At this witching hour, there is a marketplace and business being conducted, just as there is during the day. On foot, as an unassuming walker in sweats, I could be anybody. It’s a unique vantage point, which is not visible to police in patrol cars, and completely invisible to motorists or bikers. On foot I’m a troller, a nightwalker. What lurks around the corners are the true creatures of the night, but I’m too timid to know them.
The next night, my cousin James joins me. It’s 1 am on a Friday.
The same city I visited 22 hours ago has not yet emerged. Now the streets are very much alive: the night time party is in full swing. Every bar we pass is packed—Dick and Dixie’s, Twilight Lounge, especially Johnny’s, Beer Bar, Bar X. They are alive with young, loud people. Now past 35, this is no longer my scene. But it’s nice to see it’s a lot cooler than the late night Salt Lake City I knew. We don’t stop. We have ground to cover.
Just east of Main Street a potential fight is ensuing. “You can talk sh*t, but you can’t just walk away. Come back and say that to my face… Seriously dude, I don’t mind you talking sh*t, just come say it right here to my face!” The man’s girlfriend quells potential hostilities. “Listen dude, just back the fu** off!” She is one foot away, unafraid, head raised high, staring in the much larger man’s face. He backs off: girl power.
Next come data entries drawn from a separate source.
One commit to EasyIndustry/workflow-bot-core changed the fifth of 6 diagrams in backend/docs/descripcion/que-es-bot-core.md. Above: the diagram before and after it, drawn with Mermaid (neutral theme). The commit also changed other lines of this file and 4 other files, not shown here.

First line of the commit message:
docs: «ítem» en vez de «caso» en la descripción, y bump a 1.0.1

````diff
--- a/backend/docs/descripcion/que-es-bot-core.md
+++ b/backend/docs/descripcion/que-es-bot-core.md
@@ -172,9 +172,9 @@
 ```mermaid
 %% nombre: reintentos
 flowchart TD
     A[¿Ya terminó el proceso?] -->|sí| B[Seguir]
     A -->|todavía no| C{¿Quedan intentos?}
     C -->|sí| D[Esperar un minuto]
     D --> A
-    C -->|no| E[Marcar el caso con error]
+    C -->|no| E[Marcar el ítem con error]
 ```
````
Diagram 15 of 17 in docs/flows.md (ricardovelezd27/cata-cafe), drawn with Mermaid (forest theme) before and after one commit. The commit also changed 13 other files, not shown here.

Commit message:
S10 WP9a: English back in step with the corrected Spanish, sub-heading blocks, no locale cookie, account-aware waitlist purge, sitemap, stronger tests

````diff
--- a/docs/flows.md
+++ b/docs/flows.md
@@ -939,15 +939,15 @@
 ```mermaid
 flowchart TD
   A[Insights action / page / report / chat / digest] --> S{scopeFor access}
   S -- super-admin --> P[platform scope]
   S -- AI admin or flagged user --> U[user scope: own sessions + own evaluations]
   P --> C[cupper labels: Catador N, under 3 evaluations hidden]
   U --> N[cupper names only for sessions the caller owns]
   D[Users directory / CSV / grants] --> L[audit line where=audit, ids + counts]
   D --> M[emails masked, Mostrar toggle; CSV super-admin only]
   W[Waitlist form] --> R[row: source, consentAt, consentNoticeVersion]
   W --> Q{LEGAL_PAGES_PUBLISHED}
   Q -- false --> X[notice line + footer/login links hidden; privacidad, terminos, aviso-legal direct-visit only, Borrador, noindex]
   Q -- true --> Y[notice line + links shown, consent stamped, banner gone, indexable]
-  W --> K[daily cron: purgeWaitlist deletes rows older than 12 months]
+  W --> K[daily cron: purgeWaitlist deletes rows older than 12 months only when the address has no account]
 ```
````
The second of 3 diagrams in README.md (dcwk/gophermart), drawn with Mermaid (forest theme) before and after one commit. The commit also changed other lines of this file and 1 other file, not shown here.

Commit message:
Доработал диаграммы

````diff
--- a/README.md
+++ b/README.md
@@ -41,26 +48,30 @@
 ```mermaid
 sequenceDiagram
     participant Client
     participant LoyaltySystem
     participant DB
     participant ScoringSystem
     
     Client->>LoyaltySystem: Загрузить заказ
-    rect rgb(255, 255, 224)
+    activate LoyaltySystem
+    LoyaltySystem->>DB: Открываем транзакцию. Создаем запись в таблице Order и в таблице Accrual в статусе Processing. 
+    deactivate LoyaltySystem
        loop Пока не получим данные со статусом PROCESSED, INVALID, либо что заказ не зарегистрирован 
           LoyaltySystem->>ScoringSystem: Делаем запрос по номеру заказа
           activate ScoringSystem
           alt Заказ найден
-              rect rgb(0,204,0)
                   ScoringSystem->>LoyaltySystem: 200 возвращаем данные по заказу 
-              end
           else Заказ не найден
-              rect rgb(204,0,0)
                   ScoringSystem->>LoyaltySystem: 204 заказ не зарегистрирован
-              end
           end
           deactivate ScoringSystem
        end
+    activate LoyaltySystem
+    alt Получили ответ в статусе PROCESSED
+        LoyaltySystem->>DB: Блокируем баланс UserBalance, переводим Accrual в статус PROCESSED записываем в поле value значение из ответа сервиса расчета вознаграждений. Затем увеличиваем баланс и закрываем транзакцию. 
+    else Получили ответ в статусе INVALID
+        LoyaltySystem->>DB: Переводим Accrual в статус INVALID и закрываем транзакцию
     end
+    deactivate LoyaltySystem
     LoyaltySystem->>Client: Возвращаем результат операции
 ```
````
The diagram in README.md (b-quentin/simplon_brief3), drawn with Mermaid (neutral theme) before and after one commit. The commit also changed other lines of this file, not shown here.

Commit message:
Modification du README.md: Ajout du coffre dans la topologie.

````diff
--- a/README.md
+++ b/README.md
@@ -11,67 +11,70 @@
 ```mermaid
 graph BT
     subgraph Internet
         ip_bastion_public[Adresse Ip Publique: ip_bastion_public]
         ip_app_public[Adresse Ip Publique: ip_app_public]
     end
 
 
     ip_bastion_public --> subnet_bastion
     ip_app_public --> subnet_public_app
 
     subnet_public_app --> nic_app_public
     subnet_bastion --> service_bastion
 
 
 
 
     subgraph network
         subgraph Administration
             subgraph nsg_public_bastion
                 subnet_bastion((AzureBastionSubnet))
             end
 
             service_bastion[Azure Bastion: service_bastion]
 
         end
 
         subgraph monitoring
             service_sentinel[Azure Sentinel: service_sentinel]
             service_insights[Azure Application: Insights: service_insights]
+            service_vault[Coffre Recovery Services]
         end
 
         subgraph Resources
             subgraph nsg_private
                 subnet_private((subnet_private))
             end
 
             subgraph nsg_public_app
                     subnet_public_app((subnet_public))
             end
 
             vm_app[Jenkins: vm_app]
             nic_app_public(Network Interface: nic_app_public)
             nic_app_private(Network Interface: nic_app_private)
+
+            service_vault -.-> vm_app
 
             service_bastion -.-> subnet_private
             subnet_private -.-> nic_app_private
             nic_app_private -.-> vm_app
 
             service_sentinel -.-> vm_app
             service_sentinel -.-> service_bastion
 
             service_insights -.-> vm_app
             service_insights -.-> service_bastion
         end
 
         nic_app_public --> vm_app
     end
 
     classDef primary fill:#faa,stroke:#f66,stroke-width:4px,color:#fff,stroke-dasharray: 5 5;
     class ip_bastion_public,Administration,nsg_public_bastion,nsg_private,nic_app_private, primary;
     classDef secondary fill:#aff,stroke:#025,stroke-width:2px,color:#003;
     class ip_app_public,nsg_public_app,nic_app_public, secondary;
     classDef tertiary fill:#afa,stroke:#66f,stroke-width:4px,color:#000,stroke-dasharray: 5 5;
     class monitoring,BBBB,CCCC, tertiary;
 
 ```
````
We visit Pierpont Ave., Lumpys, and then Sky Bar, where two youngsters in club outfits are shamefully puking one right after the other. They hide their faces in shame: party fouls.
An anomaly that becomes obvious is that every place of business with any lawn at all at 1:30 am has sprinklers spraying. No place for drunks or bums to pass out. We proceed to our destination: Pioneer Park. I wouldn’t dare do this if James wasn’t here. But the scene is surprising—the Park is bare. No campers, no drug deals, not even litter. It’s surprisingly clean. Is this the result of Mayor Biskupski and County Mayor McAdam’s recent crackdown on crime?
We travel further south on 400 West. Campers and homeless people are outside the Catholic Rescue Mission. We cross 400 South, then find a treasure trove under a huge tarp. The dimensions are ridiculous—10 feet wide by 20 feet long. I look underneath where probably 30 bicycles are hidden in plain sight.
Were these legitimately left here? That’s hard to imagine. I’ve had two bicycles stolen at or near Pioneer Park. Bikes are currency for the drug trade, but this appears like some type of bicycle limbo. Nobody is protecting the cache, and I wonder if any of my bikes are under there. I wonder if the police know about this plunder?
We continue home. At this hour there are plenty of cars on State Street and nobody says a word or attempts to engage us. It’s nothing like the world I witnessed last night at 3:30 AM. The business of the night won’t open for another two-and-a-half hours.
Next month I plan to present these bike theft clues to the SLCPD. I’ll offer a follow up story about what they tell me online at UtahStories.com